[Start of section]

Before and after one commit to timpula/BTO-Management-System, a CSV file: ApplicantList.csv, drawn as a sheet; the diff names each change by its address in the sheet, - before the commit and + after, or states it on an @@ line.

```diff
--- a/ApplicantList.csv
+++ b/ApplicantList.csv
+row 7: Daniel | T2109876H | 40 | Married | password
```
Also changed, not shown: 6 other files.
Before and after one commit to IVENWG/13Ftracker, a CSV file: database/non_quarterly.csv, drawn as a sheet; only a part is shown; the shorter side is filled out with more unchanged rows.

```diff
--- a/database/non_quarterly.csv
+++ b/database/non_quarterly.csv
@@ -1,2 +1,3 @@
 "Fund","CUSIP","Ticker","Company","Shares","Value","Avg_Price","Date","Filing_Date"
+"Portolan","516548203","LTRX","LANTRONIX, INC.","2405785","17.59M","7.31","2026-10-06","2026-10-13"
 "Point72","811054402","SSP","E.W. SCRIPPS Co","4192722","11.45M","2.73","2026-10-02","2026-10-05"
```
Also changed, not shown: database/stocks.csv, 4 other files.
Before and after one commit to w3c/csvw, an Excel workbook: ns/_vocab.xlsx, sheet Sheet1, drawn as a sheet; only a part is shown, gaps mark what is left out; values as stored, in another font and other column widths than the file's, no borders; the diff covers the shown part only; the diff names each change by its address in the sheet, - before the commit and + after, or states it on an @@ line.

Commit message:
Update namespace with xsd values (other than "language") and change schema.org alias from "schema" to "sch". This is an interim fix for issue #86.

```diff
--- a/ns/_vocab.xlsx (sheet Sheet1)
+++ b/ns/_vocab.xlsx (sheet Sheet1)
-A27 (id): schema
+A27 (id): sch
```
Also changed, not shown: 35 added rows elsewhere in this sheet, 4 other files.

[End of section]

• [Requirement]
Copy out the full listing, exactly as it stands.

• [Solution to the problem]
Before and after one commit to timpula/BTO-Management-System, a CSV file: ApplicantList.csv, drawn as a sheet; the diff names each change by its address in the sheet, - before the commit and + after, or states it on an @@ line.

```diff
--- a/ApplicantList.csv
+++ b/ApplicantList.csv
+row 7: Daniel | T2109876H | 40 | Married | password
```
Also changed, not shown: 6 other files.
Before and after one commit to IVENWG/13Ftracker, a CSV file: database/non_quarterly.csv, drawn as a sheet; only a part is shown; the shorter side is filled out with more unchanged rows.

```diff
--- a/database/non_quarterly.csv
+++ b/database/non_quarterly.csv
@@ -1,2 +1,3 @@
 "Fund","CUSIP","Ticker","Company","Shares","Value","Avg_Price","Date","Filing_Date"
+"Portolan","516548203","LTRX","LANTRONIX, INC.","2405785","17.59M","7.31","2026-10-06","2026-10-13"
 "Point72","811054402","SSP","E.W. SCRIPPS Co","4192722","11.45M","2.73","2026-10-02","2026-10-05"
```
Also changed, not shown: database/stocks.csv, 4 other files.
Before and after one commit to w3c/csvw, an Excel workbook: ns/_vocab.xlsx, sheet Sheet1, drawn as a sheet; only a part is shown, gaps mark what is left out; values as stored, in another font and other column widths than the file's, no borders; the diff covers the shown part only; the diff names each change by its address in the sheet, - before the commit and + after, or states it on an @@ line.

Commit message:
Update namespace with xsd values (other than "language") and change schema.org alias from "schema" to "sch". This is an interim fix for issue #86.

```diff
--- a/ns/_vocab.xlsx (sheet Sheet1)
+++ b/ns/_vocab.xlsx (sheet Sheet1)
-A27 (id): schema
+A27 (id): sch
```
Also changed, not shown: 35 added rows elsewhere in this sheet, 4 other files.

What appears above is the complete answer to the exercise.